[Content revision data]
━━━━━━━━

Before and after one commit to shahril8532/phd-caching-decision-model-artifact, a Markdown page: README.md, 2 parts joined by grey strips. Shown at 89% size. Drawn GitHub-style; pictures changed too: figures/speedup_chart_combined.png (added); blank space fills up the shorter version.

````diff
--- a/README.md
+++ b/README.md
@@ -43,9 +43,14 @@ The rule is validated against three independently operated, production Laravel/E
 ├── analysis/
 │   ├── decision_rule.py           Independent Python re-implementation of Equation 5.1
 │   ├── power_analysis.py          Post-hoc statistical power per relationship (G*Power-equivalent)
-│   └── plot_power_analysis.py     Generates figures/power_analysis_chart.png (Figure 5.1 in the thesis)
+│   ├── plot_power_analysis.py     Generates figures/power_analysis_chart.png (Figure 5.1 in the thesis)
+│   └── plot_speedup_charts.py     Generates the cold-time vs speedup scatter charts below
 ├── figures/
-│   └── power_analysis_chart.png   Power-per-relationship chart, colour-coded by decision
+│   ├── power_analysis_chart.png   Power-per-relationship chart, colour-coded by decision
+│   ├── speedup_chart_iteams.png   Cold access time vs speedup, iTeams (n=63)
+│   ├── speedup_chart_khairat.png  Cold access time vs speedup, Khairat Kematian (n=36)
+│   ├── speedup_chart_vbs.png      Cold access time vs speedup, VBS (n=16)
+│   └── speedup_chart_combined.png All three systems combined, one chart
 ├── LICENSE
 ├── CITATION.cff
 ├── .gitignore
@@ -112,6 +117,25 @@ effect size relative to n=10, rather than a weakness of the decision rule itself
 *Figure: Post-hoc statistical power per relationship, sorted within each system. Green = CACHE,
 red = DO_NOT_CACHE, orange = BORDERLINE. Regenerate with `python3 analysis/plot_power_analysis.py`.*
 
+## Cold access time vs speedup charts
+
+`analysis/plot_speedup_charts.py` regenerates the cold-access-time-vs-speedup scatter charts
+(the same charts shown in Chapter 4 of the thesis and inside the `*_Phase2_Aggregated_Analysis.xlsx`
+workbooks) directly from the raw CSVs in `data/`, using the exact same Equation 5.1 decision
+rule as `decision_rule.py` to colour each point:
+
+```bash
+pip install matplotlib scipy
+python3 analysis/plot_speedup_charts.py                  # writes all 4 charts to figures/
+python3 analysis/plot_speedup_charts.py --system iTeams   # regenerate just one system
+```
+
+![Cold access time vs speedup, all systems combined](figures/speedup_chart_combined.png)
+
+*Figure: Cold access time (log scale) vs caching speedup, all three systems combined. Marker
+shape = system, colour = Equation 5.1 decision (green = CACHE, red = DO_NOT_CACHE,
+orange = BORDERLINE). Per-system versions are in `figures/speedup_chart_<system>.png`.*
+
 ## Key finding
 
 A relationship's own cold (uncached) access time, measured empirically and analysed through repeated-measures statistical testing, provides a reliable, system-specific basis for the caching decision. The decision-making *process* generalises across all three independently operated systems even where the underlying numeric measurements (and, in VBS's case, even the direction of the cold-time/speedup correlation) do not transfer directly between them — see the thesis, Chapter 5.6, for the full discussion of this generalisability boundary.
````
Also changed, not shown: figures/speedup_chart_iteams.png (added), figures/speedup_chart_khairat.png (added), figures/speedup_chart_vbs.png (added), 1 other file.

━━━━━━━━

What to produce: Line count for the word "three": tally the lines of the records above that hold it and give only that figure.

Exercise solution: 4